**AIM OF THE TASK**:
Only an exact, complete copy of the listing will serve as the answer.

___ SUPPLIED RECORDS ___

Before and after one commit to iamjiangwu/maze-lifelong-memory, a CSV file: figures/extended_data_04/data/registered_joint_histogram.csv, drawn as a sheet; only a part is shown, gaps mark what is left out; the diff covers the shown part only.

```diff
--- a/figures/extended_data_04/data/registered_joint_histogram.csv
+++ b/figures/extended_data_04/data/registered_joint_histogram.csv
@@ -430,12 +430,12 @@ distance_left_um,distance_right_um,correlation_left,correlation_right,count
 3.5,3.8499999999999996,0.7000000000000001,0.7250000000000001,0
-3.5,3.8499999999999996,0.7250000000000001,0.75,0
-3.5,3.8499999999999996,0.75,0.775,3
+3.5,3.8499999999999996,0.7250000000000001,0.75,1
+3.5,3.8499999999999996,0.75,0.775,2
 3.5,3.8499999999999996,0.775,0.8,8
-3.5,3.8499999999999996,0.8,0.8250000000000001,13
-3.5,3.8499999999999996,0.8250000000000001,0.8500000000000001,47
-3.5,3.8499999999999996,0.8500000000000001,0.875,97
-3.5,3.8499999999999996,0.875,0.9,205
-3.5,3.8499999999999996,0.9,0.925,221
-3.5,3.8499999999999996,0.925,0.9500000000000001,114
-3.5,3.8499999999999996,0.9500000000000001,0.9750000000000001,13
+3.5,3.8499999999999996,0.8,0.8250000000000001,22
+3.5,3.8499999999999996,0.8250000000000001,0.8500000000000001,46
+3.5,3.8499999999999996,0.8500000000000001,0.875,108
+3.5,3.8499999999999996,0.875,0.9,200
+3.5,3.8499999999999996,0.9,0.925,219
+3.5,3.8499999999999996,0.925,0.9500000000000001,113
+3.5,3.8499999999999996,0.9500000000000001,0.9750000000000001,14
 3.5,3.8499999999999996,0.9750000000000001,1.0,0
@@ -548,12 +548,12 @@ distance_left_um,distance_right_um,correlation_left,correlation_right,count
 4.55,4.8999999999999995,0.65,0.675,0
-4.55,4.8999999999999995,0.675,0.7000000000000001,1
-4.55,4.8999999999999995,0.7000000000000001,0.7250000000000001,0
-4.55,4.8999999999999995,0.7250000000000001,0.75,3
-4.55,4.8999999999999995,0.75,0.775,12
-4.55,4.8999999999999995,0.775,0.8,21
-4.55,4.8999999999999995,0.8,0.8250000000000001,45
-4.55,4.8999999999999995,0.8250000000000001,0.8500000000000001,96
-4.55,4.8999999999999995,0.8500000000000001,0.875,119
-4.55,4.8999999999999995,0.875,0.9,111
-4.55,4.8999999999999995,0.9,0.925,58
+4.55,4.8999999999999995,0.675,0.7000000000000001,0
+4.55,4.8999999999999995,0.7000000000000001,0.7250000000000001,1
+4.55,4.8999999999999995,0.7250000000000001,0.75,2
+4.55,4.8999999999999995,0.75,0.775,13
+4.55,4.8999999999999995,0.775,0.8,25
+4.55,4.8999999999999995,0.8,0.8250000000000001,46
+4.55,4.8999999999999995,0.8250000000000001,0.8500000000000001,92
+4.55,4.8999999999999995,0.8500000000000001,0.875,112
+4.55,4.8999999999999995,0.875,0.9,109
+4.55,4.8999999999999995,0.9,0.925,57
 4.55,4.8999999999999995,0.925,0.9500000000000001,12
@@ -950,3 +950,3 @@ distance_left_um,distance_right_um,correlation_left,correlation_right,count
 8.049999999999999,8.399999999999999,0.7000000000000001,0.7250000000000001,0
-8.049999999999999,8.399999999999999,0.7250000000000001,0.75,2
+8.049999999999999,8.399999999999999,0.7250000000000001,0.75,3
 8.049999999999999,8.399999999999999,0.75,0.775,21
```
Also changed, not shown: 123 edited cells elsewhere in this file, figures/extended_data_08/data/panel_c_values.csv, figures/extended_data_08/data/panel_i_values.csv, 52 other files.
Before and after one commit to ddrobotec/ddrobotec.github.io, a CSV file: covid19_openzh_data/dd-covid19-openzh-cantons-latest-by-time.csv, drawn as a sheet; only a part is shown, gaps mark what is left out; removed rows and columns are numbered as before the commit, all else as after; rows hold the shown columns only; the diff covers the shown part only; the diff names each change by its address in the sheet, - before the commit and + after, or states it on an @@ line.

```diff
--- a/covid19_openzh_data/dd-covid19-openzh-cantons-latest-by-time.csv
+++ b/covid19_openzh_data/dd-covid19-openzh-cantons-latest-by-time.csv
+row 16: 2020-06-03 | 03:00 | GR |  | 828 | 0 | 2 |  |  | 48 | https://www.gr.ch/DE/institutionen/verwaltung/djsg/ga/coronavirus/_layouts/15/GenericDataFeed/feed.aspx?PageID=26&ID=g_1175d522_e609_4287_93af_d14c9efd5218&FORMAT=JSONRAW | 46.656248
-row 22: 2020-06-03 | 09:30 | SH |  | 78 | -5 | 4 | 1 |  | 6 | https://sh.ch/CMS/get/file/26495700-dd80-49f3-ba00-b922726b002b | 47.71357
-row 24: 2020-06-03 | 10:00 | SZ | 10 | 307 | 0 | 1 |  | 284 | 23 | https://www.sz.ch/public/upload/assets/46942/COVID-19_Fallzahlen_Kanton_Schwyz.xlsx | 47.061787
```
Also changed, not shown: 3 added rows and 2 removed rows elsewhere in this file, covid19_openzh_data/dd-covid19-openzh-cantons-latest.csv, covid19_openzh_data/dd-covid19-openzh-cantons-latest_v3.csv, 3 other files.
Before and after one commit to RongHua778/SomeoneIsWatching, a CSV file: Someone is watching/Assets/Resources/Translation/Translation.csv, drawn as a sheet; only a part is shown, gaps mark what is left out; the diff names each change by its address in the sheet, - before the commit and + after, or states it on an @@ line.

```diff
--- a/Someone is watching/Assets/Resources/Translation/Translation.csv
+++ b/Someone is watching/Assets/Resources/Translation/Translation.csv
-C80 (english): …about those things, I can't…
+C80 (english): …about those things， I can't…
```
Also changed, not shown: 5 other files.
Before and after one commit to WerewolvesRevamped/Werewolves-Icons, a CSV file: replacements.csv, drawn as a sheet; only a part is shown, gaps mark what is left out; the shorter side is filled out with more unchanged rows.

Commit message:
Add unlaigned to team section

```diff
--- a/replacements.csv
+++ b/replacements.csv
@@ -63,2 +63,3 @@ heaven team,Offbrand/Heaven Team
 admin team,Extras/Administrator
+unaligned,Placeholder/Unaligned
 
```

___

**PROBLEM SOLUTION**:
Before and after one commit to iamjiangwu/maze-lifelong-memory, a CSV file: figures/extended_data_04/data/registered_joint_histogram.csv, drawn as a sheet; only a part is shown, gaps mark what is left out; the diff covers the shown part only.

```diff
--- a/figures/extended_data_04/data/registered_joint_histogram.csv
+++ b/figures/extended_data_04/data/registered_joint_histogram.csv
@@ -430,12 +430,12 @@ distance_left_um,distance_right_um,correlation_left,correlation_right,count
 3.5,3.8499999999999996,0.7000000000000001,0.7250000000000001,0
-3.5,3.8499999999999996,0.7250000000000001,0.75,0
-3.5,3.8499999999999996,0.75,0.775,3
+3.5,3.8499999999999996,0.7250000000000001,0.75,1
+3.5,3.8499999999999996,0.75,0.775,2
 3.5,3.8499999999999996,0.775,0.8,8
-3.5,3.8499999999999996,0.8,0.8250000000000001,13
-3.5,3.8499999999999996,0.8250000000000001,0.8500000000000001,47
-3.5,3.8499999999999996,0.8500000000000001,0.875,97
-3.5,3.8499999999999996,0.875,0.9,205
-3.5,3.8499999999999996,0.9,0.925,221
-3.5,3.8499999999999996,0.925,0.9500000000000001,114
-3.5,3.8499999999999996,0.9500000000000001,0.9750000000000001,13
+3.5,3.8499999999999996,0.8,0.8250000000000001,22
+3.5,3.8499999999999996,0.8250000000000001,0.8500000000000001,46
+3.5,3.8499999999999996,0.8500000000000001,0.875,108
+3.5,3.8499999999999996,0.875,0.9,200
+3.5,3.8499999999999996,0.9,0.925,219
+3.5,3.8499999999999996,0.925,0.9500000000000001,113
+3.5,3.8499999999999996,0.9500000000000001,0.9750000000000001,14
 3.5,3.8499999999999996,0.9750000000000001,1.0,0
@@ -548,12 +548,12 @@ distance_left_um,distance_right_um,correlation_left,correlation_right,count
 4.55,4.8999999999999995,0.65,0.675,0
-4.55,4.8999999999999995,0.675,0.7000000000000001,1
-4.55,4.8999999999999995,0.7000000000000001,0.7250000000000001,0
-4.55,4.8999999999999995,0.7250000000000001,0.75,3
-4.55,4.8999999999999995,0.75,0.775,12
-4.55,4.8999999999999995,0.775,0.8,21
-4.55,4.8999999999999995,0.8,0.8250000000000001,45
-4.55,4.8999999999999995,0.8250000000000001,0.8500000000000001,96
-4.55,4.8999999999999995,0.8500000000000001,0.875,119
-4.55,4.8999999999999995,0.875,0.9,111
-4.55,4.8999999999999995,0.9,0.925,58
+4.55,4.8999999999999995,0.675,0.7000000000000001,0
+4.55,4.8999999999999995,0.7000000000000001,0.7250000000000001,1
+4.55,4.8999999999999995,0.7250000000000001,0.75,2
+4.55,4.8999999999999995,0.75,0.775,13
+4.55,4.8999999999999995,0.775,0.8,25
+4.55,4.8999999999999995,0.8,0.8250000000000001,46
+4.55,4.8999999999999995,0.8250000000000001,0.8500000000000001,92
+4.55,4.8999999999999995,0.8500000000000001,0.875,112
+4.55,4.8999999999999995,0.875,0.9,109
+4.55,4.8999999999999995,0.9,0.925,57
 4.55,4.8999999999999995,0.925,0.9500000000000001,12
@@ -950,3 +950,3 @@ distance_left_um,distance_right_um,correlation_left,correlation_right,count
 8.049999999999999,8.399999999999999,0.7000000000000001,0.7250000000000001,0
-8.049999999999999,8.399999999999999,0.7250000000000001,0.75,2
+8.049999999999999,8.399999999999999,0.7250000000000001,0.75,3
 8.049999999999999,8.399999999999999,0.75,0.775,21
```
Also changed, not shown: 123 edited cells elsewhere in this file, figures/extended_data_08/data/panel_c_values.csv, figures/extended_data_08/data/panel_i_values.csv, 52 other files.
Before and after one commit to ddrobotec/ddrobotec.github.io, a CSV file: covid19_openzh_data/dd-covid19-openzh-cantons-latest-by-time.csv, drawn as a sheet; only a part is shown, gaps mark what is left out; removed rows and columns are numbered as before the commit, all else as after; rows hold the shown columns only; the diff covers the shown part only; the diff names each change by its address in the sheet, - before the commit and + after, or states it on an @@ line.

```diff
--- a/covid19_openzh_data/dd-covid19-openzh-cantons-latest-by-time.csv
+++ b/covid19_openzh_data/dd-covid19-openzh-cantons-latest-by-time.csv
+row 16: 2020-06-03 | 03:00 | GR |  | 828 | 0 | 2 |  |  | 48 | https://www.gr.ch/DE/institutionen/verwaltung/djsg/ga/coronavirus/_layouts/15/GenericDataFeed/feed.aspx?PageID=26&ID=g_1175d522_e609_4287_93af_d14c9efd5218&FORMAT=JSONRAW | 46.656248
-row 22: 2020-06-03 | 09:30 | SH |  | 78 | -5 | 4 | 1 |  | 6 | https://sh.ch/CMS/get/file/26495700-dd80-49f3-ba00-b922726b002b | 47.71357
-row 24: 2020-06-03 | 10:00 | SZ | 10 | 307 | 0 | 1 |  | 284 | 23 | https://www.sz.ch/public/upload/assets/46942/COVID-19_Fallzahlen_Kanton_Schwyz.xlsx | 47.061787
```
Also changed, not shown: 3 added rows and 2 removed rows elsewhere in this file, covid19_openzh_data/dd-covid19-openzh-cantons-latest.csv, covid19_openzh_data/dd-covid19-openzh-cantons-latest_v3.csv, 3 other files.
Before and after one commit to RongHua778/SomeoneIsWatching, a CSV file: Someone is watching/Assets/Resources/Translation/Translation.csv, drawn as a sheet; only a part is shown, gaps mark what is left out; the diff names each change by its address in the sheet, - before the commit and + after, or states it on an @@ line.

```diff
--- a/Someone is watching/Assets/Resources/Translation/Translation.csv
+++ b/Someone is watching/Assets/Resources/Translation/Translation.csv
-C80 (english): …about those things, I can't…
+C80 (english): …about those things， I can't…
```
Also changed, not shown: 5 other files.
Before and after one commit to WerewolvesRevamped/Werewolves-Icons, a CSV file: replacements.csv, drawn as a sheet; only a part is shown, gaps mark what is left out; the shorter side is filled out with more unchanged rows.

Commit message:
Add unlaigned to team section

```diff
--- a/replacements.csv
+++ b/replacements.csv
@@ -63,2 +63,3 @@ heaven team,Offbrand/Heaven Team
 admin team,Extras/Administrator
+unaligned,Placeholder/Unaligned
 
```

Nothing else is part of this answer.